Locusts are more than just a biblical tale—though they do have the ability to be a very destructive insect, wreaking havoc on plants and crops. Some people may think that the terms locust and grasshopper can be used interchangeably. Locusts and grasshoppers are similar and share certain characteristics—but there is one main difference between the two. Keep reading to learn more.

grass and leaves

So, what is the difference between a locust and a grasshopper?

Locusts are actually a species of grasshopper. And that means that all locusts are grasshoppers, but not all grasshoppers are locusts—in fact, less than 20 species worldwide have locust characteristics. Locusts are considered part of the short-horned family of grasshopper. Within the short-horned family are three subfamilies: the spur-throated grasshoppers, the slant-faced grasshoppers, and the band-winged grasshoppers. The Rocky Mountain locust, which is detailed more in a later section, is a highly destructive locust considered part of the spur-throated subfamily.

Locusts are distinguished by shared behavioral characteristics, rather than physical characteristics. Locust appearance can vary from species to species. The most famous behavior, and the biggest difference between locusts and grasshoppers: Locusts have the ability to swarm.

Locusts and their swarms

How and why locusts swarm

Perhaps the most distinct characteristic of a locust is its ability to swarm. Other grasshoppers do not have this ability and instead live solitary lives. Locusts can also live solitary lives—but other times, like in desert locusts, they enter a gregarious behavioral state. And this is when they swarm. Solitary and gregarious locusts even vary in appearance: It is during a swarm that they will develop larger, stronger muscles and bright vibrant colors. When they are not swarming, they are often smaller in size and duller in color.

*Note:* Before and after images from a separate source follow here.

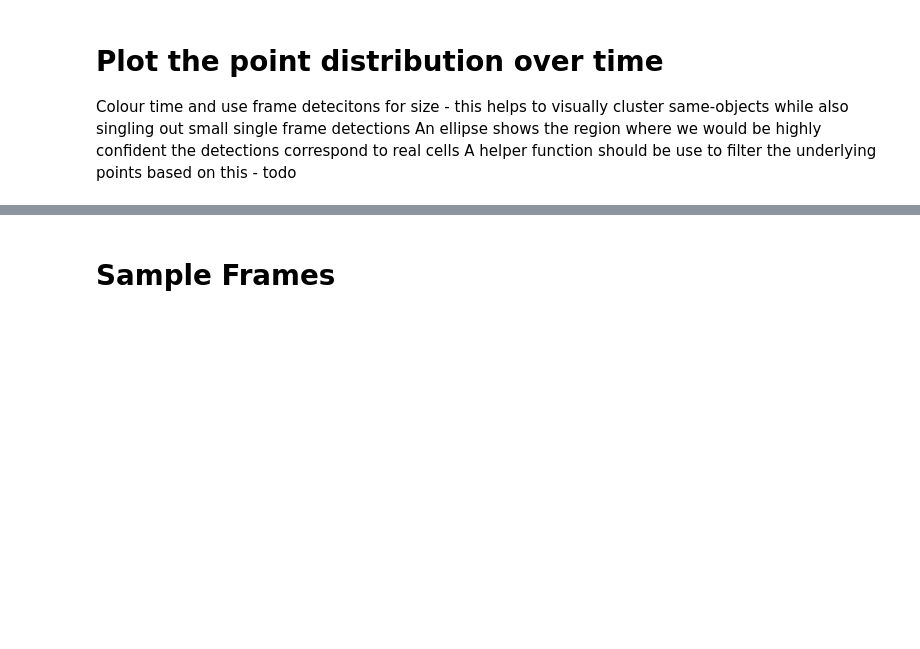
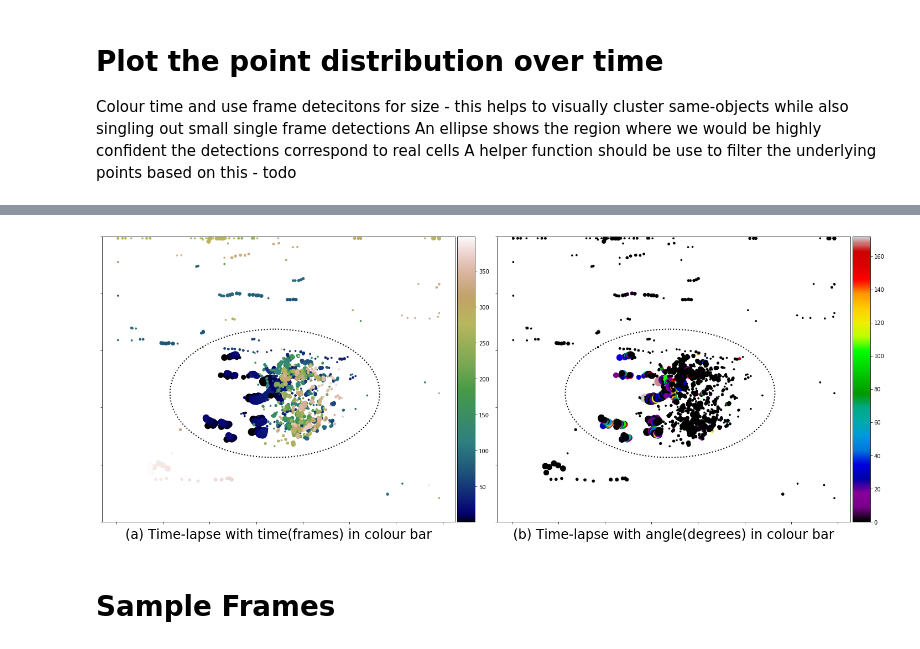
Before and after one commit to GiovanniSena/LiSM_CYCB_tracking, a Jupyter notebook: figures.ipynb, the cells around one changed output, grey strips where cells are left out. Saved outputs shown, nothing was run; the diff lists cells and outputs as text; code cells hidden in the pictures; blank space fills up the shorter version.

```diff
--- a/figures.ipynb
+++ b/figures.ipynb
@@ -16,4 +31,13 @@ c = context.folder_context("C:/Users/mrsir/Box Sync/CYCB-GFP/cut/April 4 (cut ru
 Colour time and use frame detecitons for size - this helps to visually cluster same-objects while also singling out small single frame detections
 An ellipse shows the region where we would be highly confident the detections correspond to real cells
 A helper function should be use to filter the underlying points based on this - todo
+# %%
+import pandas as pd
+import numpy as np
+from numpy import nan
+stats= pd.read_csv("./cached_datax/tree_stats.csv").drop("Unnamed: 0",1)
+stats =stats.reset_index()
+# %%
+#todo - i changed out the data index is set by default, need to update
+stats["data_t_index"] = stats["data_t_index"].fillna(stats["index"])
 # %%
@@ -39,5 +59,5 @@ angles = expand_angles(stats)
 # %%
-df=pd.read_csv("./cached_datax/data.csv.temp").drop("Unnamed: 0",1)
+df=pd.read_csv("./cached_datax/data.csv").drop("Unnamed: 0",1)
 df = pd.merge(df,angles,on=["t","key"],how="left")
 df["angle_diff"] = df["diff"] .fillna(0)
 df["epsilon1"] = df["epsilon1"].fillna(0.1).round(1) * 10
@@ -50,23 +78,25 @@ df.head()
 # %%
 %matplotlib inline
 import pandas as pd
 from matplotlib.patches import Ellipse
 from mpl_toolkits.axes_grid1 import make_axes_locatable
 #df=df[df.tdetections>1]
 fig, (ax1,ax2) = plt.subplots(1, 2, figsize=(20, 8), tight_layout=True)
 colors = ["gist_earth", "spectral"]
 cols = ["t", "angle_diff"]
-names = ["(a) Time-lapse showing time in colour bar", "(b) Time-lapse showing angle differences in colour bar"]
+names = ["(a) Time-lapse with time(frames) in colour bar", "(b) Time-lapse with angle(degrees) in colour bar"]
 for i, ax in enumerate([ax1,ax2]):
     s=ax.scatter(df.x, df.y, s=df["tdetections"]*7, c=df[cols[i]], cmap=colors[i])
     e= Ellipse((680, 550), 900, 450,linewidth=2, linestyle=":", fill=False,)
     ax.add_artist(e)
     ax.set_ylim(1000,0)
     ax.set_xticklabels([])
     ax.set_yticklabels([])
-    ax.set_xlabel(names[i],fontsize=14)
+    ax.set_xlabel(names[i],fontsize=24)
     cb = plt.colorbar(s,make_axes_locatable(ax).append_axes("right", size="5%", pad=0.05))
-fig.savefig("./samples/timelapse.pdf",bbox_inches='tight')
+fig.savefig("./samples/Fig11.pdf",bbox_inches='tight')
+# %% [output]
+[figure, added]
 # %%
 angles = pd.DataFrame(entry["marriage_angles"]).set_index("key").dropna()#[0:5]
 plots.plot_disp_angles(entry["best_tr_angle"], angles.values, angles.index)
```
Also changed, not shown: parts of 10 cells of this notebook, 12 other files.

Research has shown that changes in brain chemistry influence swarming behavior in desert locusts. According to this new research, an increase in serotonin is the primary cause for changing behaviors and the eventual change into the gregarious, swarming phase. This happens when many locusts come in close contact with one another. Locusts that swarm generally live in dry, barren regions without much rain. During dry periods, locusts are forced into the smaller areas that still have food—causing crowding and eventual swarming.

When locusts swarm, they can be devastating by causing serious damage to agriculture and crops. One kind of locust, the desert locust, can at times affect approximately 20% of the world’s land surface. They’re found in Africa, the Middle East, and Asia. The desert locust causes damage in Africa, in areas that rely on sustenance farming. One swarm can have around 80 million locusts, with a swarm of this size being able to eat over 400 million pounds of plants in a single day. Locust swarms are also able to travel great distances. One swarm in the 1950s flew all the way from northwest Africa to Great Britain.

Locusts in the United States

While there isn’t as much activity now, in the 1800s, the United States was no stranger to swarming locusts. In 1874, a famous swarm of Rocky Mountain locusts invaded the Great Plains. In fact, the swarm was estimated to be twice the square mileage of the state of Colorado. Unlike locust swarms of today that only number into the millions, this swarm supposedly had trillions of locusts. And then after the swarm was over, the Rocky Mountain locusts have not been seen again, and are thought to be extinct. In the 1930s, a different locust species swarmed: the High Plains locust—but did not cause nearly the devastation of the 1874 swarm.